Because the drug used to block Sdf1 signalling is already used clinically in humans for another purpose, Leung is hopeful that it can quickly be tested in humans struggling to heal chronic or slow-healing wounds. He is currently designing a clinical trial to test the drug, called AMD3100.
The implications of improved wound healing with less scarring stand to benefit many more people than just those wishing away the physical evidence of a hasty cosmetic decision. Tens of millions of surgical incisions are made every year, and not all heal well. Scar tissue is less flexible than normal skin and can significantly interfere with function. In addition, people with certain medical conditions such as diabetes or poor circulation can face ongoing disability or amputation when wounds don't heal. But the group that inspired Leung to conduct the research is especially poignant.

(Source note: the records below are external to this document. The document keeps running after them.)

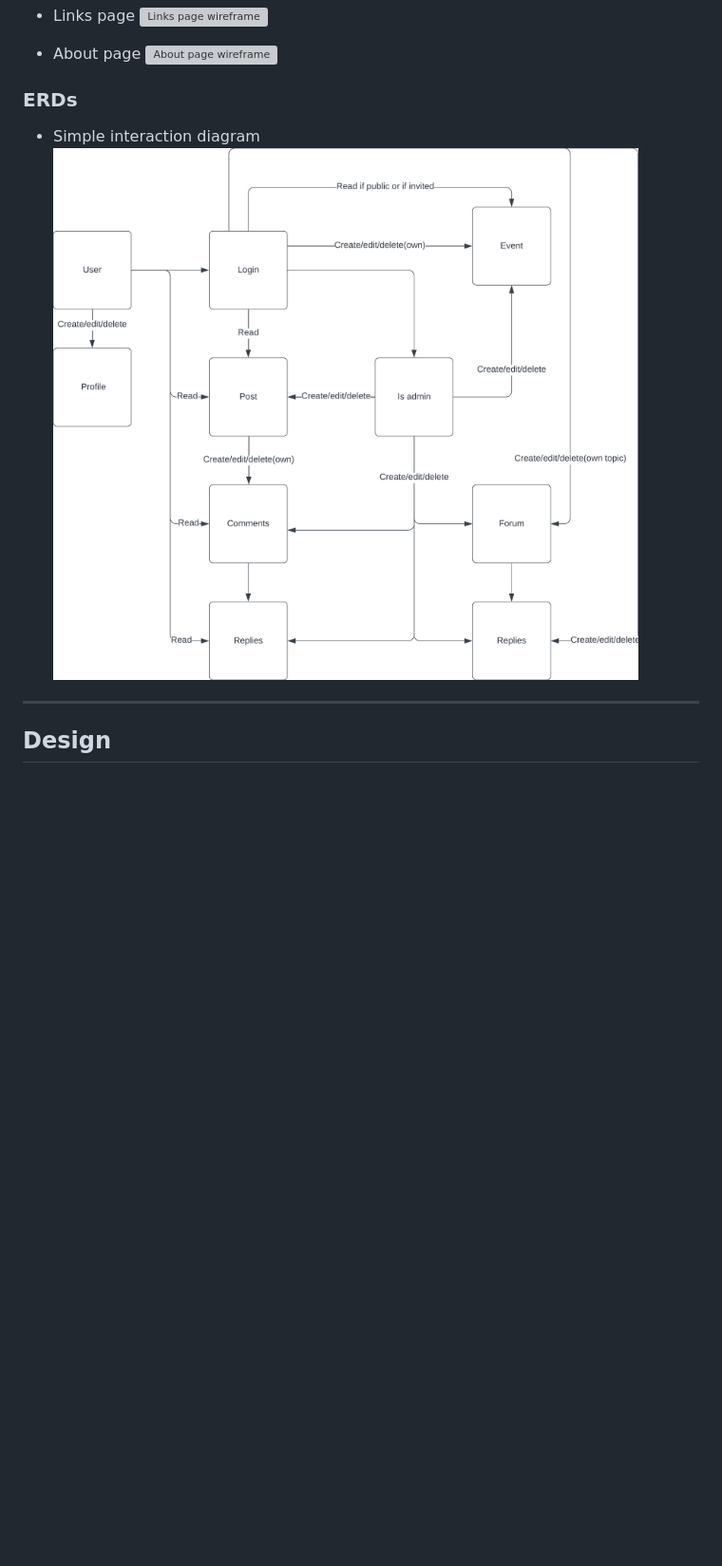
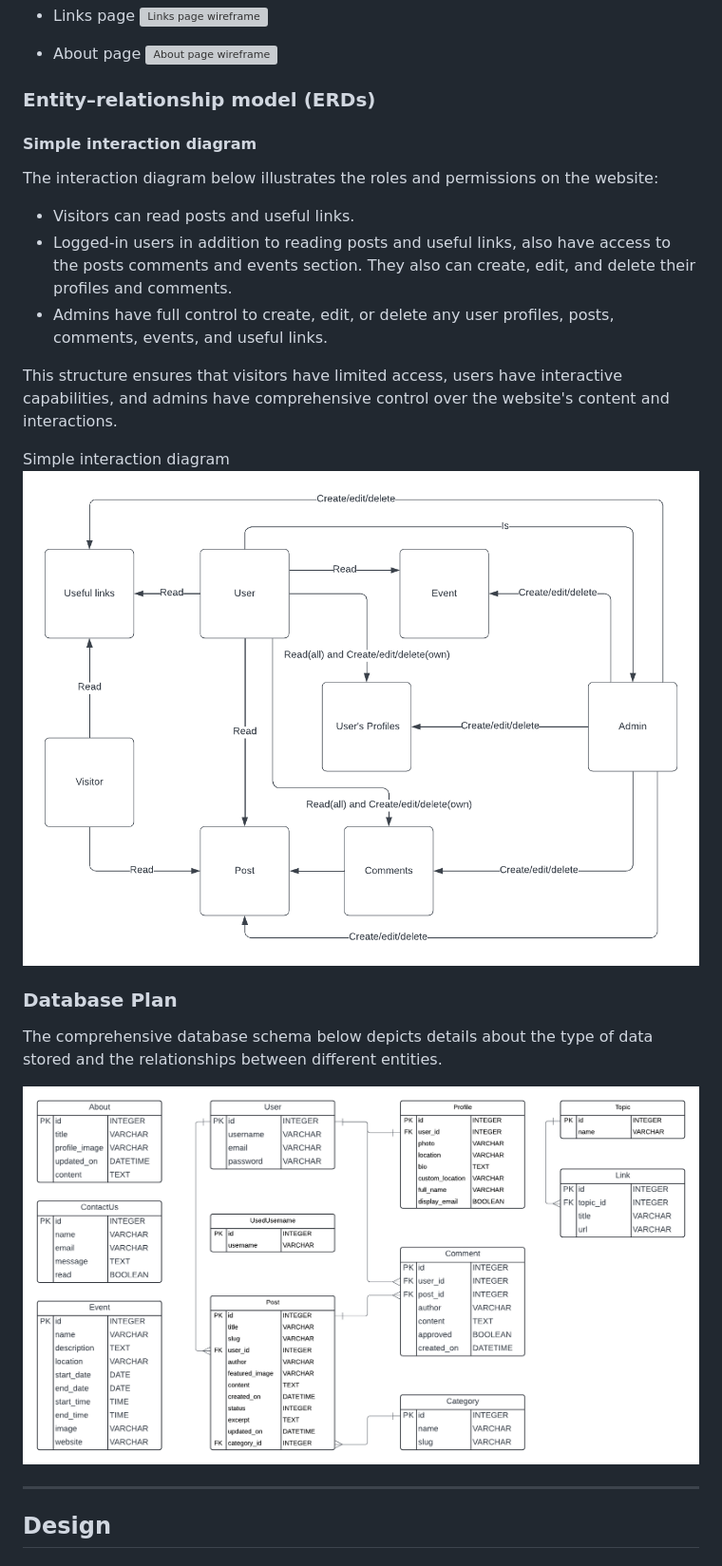
Before and after one commit to pswhdev/parenting_in_munich, a Markdown page: README.md, the part around the change printed below. Shown: that part at 95% size. GitHub-like rendering; pictures changed too: documentation/erds.png (added), documentation/simple-interaction.png (added), documentation/wireframes/simple_interaction_diagram.png (deleted); blank space fills up the shorter version; grey boxes are pictures that could not be loaded.

Commit message:
Update ERDs section on README

```diff
--- a/README.md
+++ b/README.md
@@ -39,12 +53,26 @@ Visit ythe deployed site [Parenting in Munich](https://parenting-in-munich-site-
 ![About page wireframe](documentation/wireframes/about_page.png)
 
 
-### ERDs
+### Entity–relationship model (ERDs)
 
-* Simple interaction diagram
-![Simple interaction diagram](documentation/wireframes/simple_interaction_diagram.png)
+#### Simple interaction diagram
+
+The interaction diagram below illustrates the roles and permissions on the website:
+- Visitors can read posts and useful links.
+- Logged-in users in addition to reading posts and useful links, also have access to the posts comments and events section. They also can create, edit, and delete their profiles and comments.
+- Admins have full control to create, edit, or delete any user profiles, posts, comments, events, and useful links.
+
+This structure ensures that visitors have limited access, users have interactive capabilities, and admins have comprehensive control over the website's content and interactions.
+
+Simple interaction diagram
+![Simple interaction diagram](documentation/simple-interaction.png)
 
 
+### Database Plan
+
+The comprehensive database schema below depicts details about the type of data stored and the relationships between different entities.
+
+![Data Base Schema](documentation/erds.png)
 
 ---
 
```
Also changed, not shown: other parts of README.md (+18 -4 lines).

As Leung explained:
The inspiration for this work was driven by our clinical experience. At Stanford, I co-directed the Epidermolysis Bullosa (EB) clinic. EB is a rare genetic skin disease (about eight babies are affected per million births in this country), where affected patients lack a protein that binds the skin together, resulting in fragile skin. Incidental trauma like rubbing of skin against clothing tears the skin and leaves a scar. This endless cycle of trauma and scarring and fibrosis inevitably leads to decreased joint function and complete loss of hand function by teenage years.
My recent article for Stanford Medicine magazine and the accompanying video shed light on this devastating condition. Even a small improvement in the pain these children suffer would be a tremendous step forward. And, although Kim emphasizes that greater feats in regenerative medicine (limb regeneration, anyone?) are still years of research away, this finding shows that we're making progress.
Previously: Limb regeneration mysteries revealed in Stanford study, To boldly go into a scar-free future: Stanford researchers tackle wound healing and Life with epidermolysis bullosa: “Pain is my reality, pain is my normal”
Photo by The Guy with the Yellow Bike